An imminent vote for the secretary-general of the International Telecommunication Union will determine the future of the world’s oldest U.N. body—and possibly the internet itself.
This week, Alan, Quinta, and Scott were joined by Lawfare managing editor Tyler McBrien to hash through the week's big national security news, including:
U.S.-China tensions continue to simmer over Taiwan; Solomon Islands delays general election in what some call a power grab linked to China’s influence; North Korea reaffirms commitment to nuclear weapons; and more.
For much of its history, the United States has had a single law on the books that governs when the president can deploy the military to enforce federal law within the United States: the Insurrection Act. While the act hasn't been invoked in decades, it played an important role in several recent controversies, including the acts of Jan. 6. Now, some scholars have written the Jan.
The latest on Lawfare, Sept. 27, 2022.
The latest episode of the Cyberlaw Podcast.
We're bringing hacking and cybersecurity education to a remote cohort of Lawfare's material supporters and challenging them to become hackers themselves. There's still time to join us.
The Supreme Court is being asked to decide whether social media companies must explain how they moderate content. To get to an answer, the justices will have to clarify the law surrounding compelled commercial speech.
Ukraine’s offensive cyber hacking against Russia, though perhaps for aims that the international community may agree with, is nonetheless a violation of cyber norms—which should be enforced without exceptions.
In just under a week, on October 2, Brazil will hold the first round of its general election, which will determine the country's next president. To talk through all things Brazilian politics, Lawfare managing editor Tyler McBrien sat down with Brian Winter, editor-in-chief of Americas Quarterly and a journalist with over a decade of experience living and reporting across Latin America. They discussed the leading candidates, Jair Bolsonaro and Luiz Inácio Lula da Silva, the potential election crisis, and what's at stake as Brazilians head to the polls on Sunday.
The latest on Lawfare, Sept. 26, 2022.
Lawfare's weekly roundup of event announcements and employment opportunities.
The aftermath of the attack on the Capitol exposed challenges of using the 25th Amendment. In its upcoming report, the Jan. 6 committee should clearly explain how the amendment works and propose legislative reforms to close gaps in its implementation.
An expert witness on the first Jan. 6 disqualification case of Couy Griffin walks through the history of insurrection.

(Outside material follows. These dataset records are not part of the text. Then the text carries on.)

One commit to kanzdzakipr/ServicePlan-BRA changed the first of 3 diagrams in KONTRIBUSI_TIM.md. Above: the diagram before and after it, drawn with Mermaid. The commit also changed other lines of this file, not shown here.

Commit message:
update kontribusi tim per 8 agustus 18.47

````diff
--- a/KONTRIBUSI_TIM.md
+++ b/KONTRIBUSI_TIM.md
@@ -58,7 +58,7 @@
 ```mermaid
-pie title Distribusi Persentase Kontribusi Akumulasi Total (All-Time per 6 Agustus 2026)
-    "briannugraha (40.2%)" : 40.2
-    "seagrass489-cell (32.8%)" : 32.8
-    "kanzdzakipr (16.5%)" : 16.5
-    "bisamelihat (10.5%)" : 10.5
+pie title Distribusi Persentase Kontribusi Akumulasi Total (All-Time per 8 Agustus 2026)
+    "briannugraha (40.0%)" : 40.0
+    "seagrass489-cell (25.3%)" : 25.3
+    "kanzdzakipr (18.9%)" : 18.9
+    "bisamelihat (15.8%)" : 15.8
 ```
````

Stewart Rhodes, the chieftain of the Oath Keepers, goes on trial this week for seditious conspiracy. The trial is expected to run about five weeks, with jury selection sort of already underway. The opening of the trial gives us a great opportunity to catch up with Lawfare senior editor Roger Parloff on the Oath Keepers, the chief defendant Stewart Rhodes, and the larger project of criminal accountability for the Jan. 6 riot and insurrection.

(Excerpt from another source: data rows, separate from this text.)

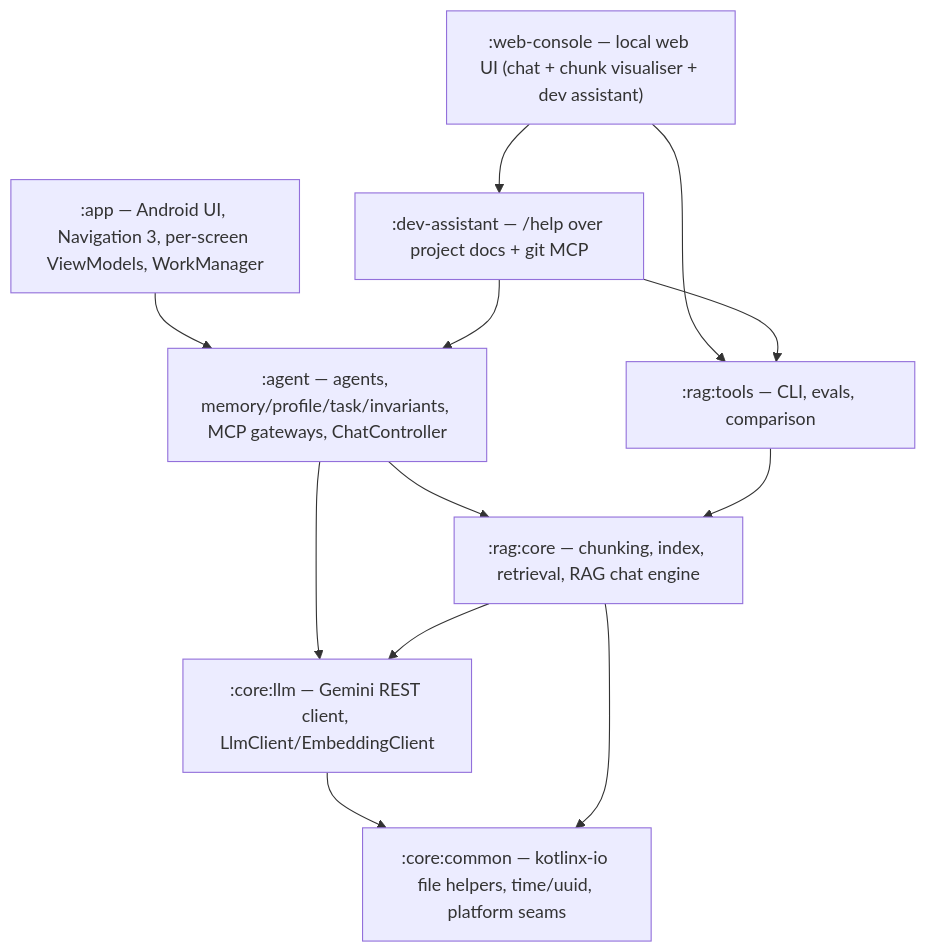
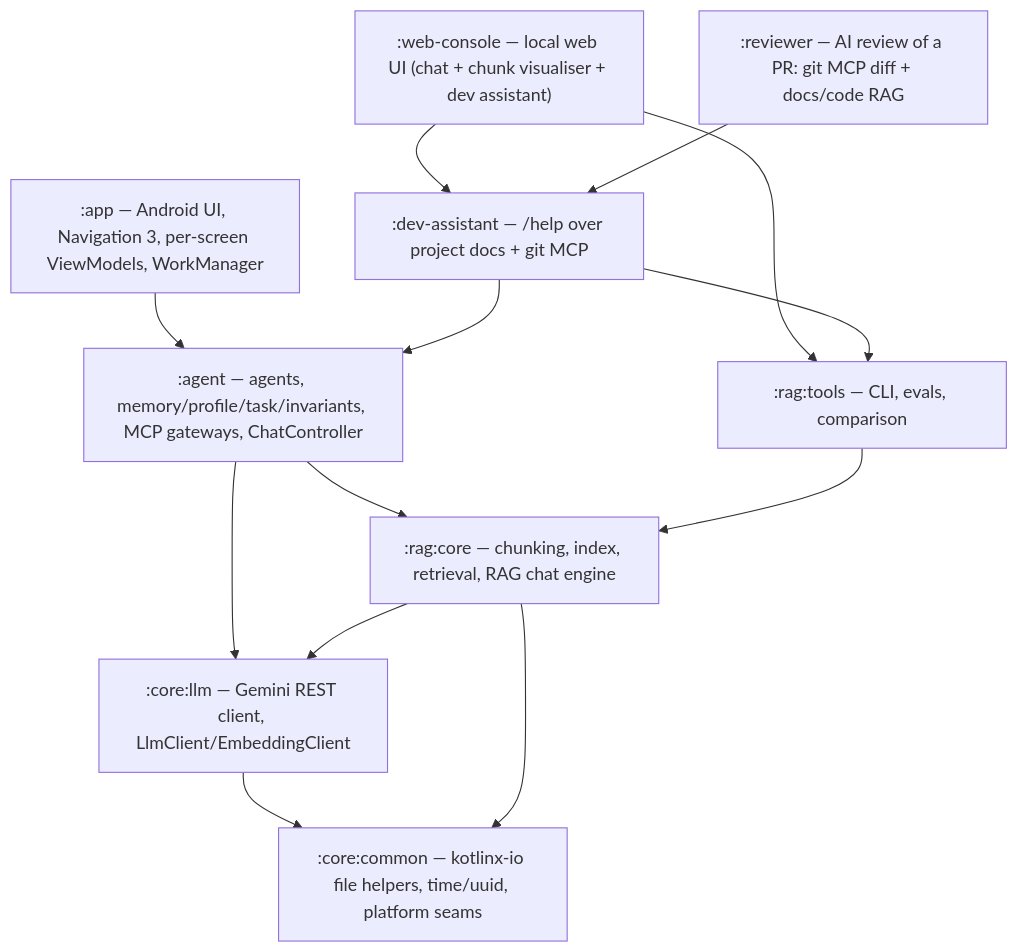
The first of 2 diagrams in README.md (vlad-dexcom/AI-Challenge), drawn with Mermaid before and after one commit. The commit also changed other lines of this file and 24 other files, not shown here.

Commit message:
Day 32: AI review of pull requests (git MCP diff + docs/code RAG + GitHub Action) (#35)

````diff
--- a/README.md
+++ b/README.md
@@ -505,15 +514,16 @@
 ```mermaid
 graph TD
   app[":app — Android UI, Navigation 3, per-screen ViewModels, WorkManager"] --> agent
   agent[":agent — agents, memory/profile/task/invariants, MCP gateways, ChatController"] --> ragcore
   agent --> llm
   ragcore[":rag:core — chunking, index, retrieval, RAG chat engine"] --> llm
   llm[":core:llm — Gemini REST client, LlmClient/EmbeddingClient"] --> common
   ragcore --> common
   common[":core:common — kotlinx-io file helpers, time/uuid, platform seams"]
   ragtools[":rag:tools — CLI, evals, comparison"] --> ragcore
   web[":web-console — local web UI (chat + chunk visualiser + dev assistant)"] --> ragtools
   web --> devassistant
   devassistant[":dev-assistant — /help over project docs + git MCP"] --> agent
   devassistant --> ragtools
+  reviewer[":reviewer — AI review of a PR: git MCP diff + docs/code RAG"] --> devassistant
 ```
````
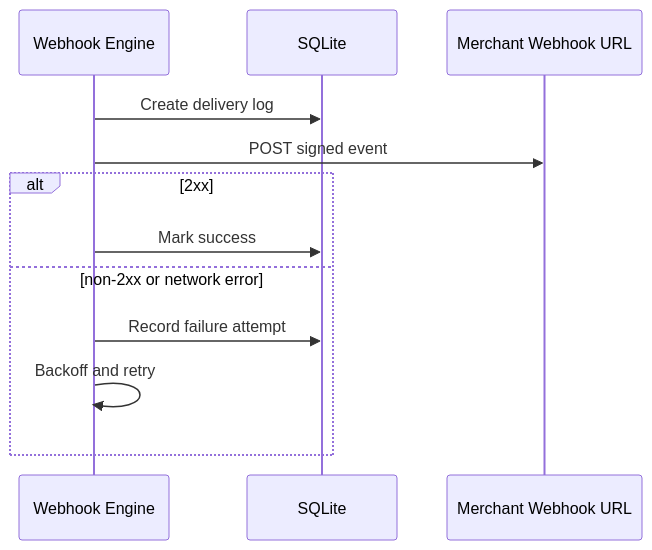
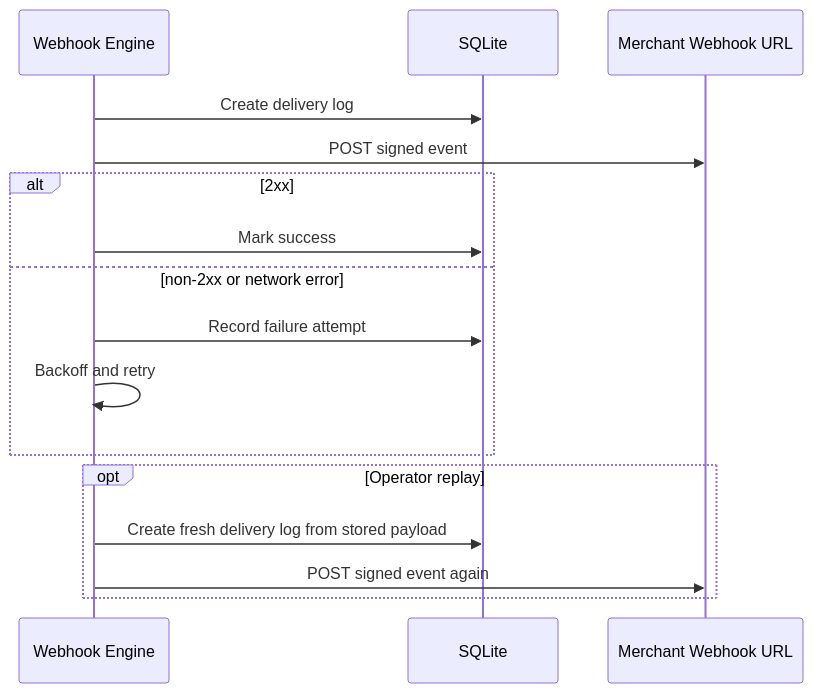
The fifth of 5 diagrams in docs/architecture.md (zynorr/fiber-merchant-kit), drawn with Mermaid before and after one commit. The commit also changed other lines of this file and 19 other files, not shown here.

Commit message:
Polish docs and add webhook delivery replay

````diff
--- a/docs/architecture.md
+++ b/docs/architecture.md
@@ -154,15 +154,19 @@
 ```mermaid
 sequenceDiagram
   participant Hook as Webhook Engine
   participant DB as SQLite
   participant Target as Merchant Webhook URL
 
   Hook->>DB: Create delivery log
   Hook->>Target: POST signed event
   alt 2xx
     Hook->>DB: Mark success
   else non-2xx or network error
     Hook->>DB: Record failure attempt
     Hook->>Hook: Backoff and retry
   end
+  opt Operator replay
+    Hook->>DB: Create fresh delivery log from stored payload
+    Hook->>Target: POST signed event again
+  end
 ```
````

The talks between the regional rivals have yielded little progress because of the countries' disparate goals and regional positions.

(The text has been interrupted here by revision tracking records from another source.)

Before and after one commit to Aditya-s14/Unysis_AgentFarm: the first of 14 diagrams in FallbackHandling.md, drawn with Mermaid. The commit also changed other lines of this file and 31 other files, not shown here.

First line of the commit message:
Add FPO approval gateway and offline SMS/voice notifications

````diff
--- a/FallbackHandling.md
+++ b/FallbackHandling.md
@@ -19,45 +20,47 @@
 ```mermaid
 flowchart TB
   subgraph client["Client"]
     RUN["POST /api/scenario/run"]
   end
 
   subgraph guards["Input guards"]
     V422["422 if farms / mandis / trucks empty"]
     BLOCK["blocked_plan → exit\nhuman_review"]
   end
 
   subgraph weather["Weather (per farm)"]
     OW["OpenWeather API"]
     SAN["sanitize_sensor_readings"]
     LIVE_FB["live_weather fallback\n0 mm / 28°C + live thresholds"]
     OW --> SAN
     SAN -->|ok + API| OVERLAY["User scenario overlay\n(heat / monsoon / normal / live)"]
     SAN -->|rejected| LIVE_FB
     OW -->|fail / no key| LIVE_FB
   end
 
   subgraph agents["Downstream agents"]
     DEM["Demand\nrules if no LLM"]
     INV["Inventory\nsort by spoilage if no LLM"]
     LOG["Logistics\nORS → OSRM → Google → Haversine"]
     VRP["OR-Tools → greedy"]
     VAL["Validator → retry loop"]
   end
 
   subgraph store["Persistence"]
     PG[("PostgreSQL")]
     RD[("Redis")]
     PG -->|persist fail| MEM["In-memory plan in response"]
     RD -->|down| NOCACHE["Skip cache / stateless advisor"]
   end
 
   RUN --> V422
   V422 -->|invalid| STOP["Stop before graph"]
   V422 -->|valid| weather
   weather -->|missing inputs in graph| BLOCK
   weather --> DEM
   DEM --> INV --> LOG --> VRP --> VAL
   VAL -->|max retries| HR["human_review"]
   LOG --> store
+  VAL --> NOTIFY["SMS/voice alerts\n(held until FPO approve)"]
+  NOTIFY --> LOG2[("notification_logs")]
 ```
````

Your weekly summary of everything on the site.
The latest episode of ChinaTalk.
These newly released memoranda cover the scope and nature of executive privilege as well as the question of how constitutional disagreement between Congress and the executive branch about privilege can and should be resolved.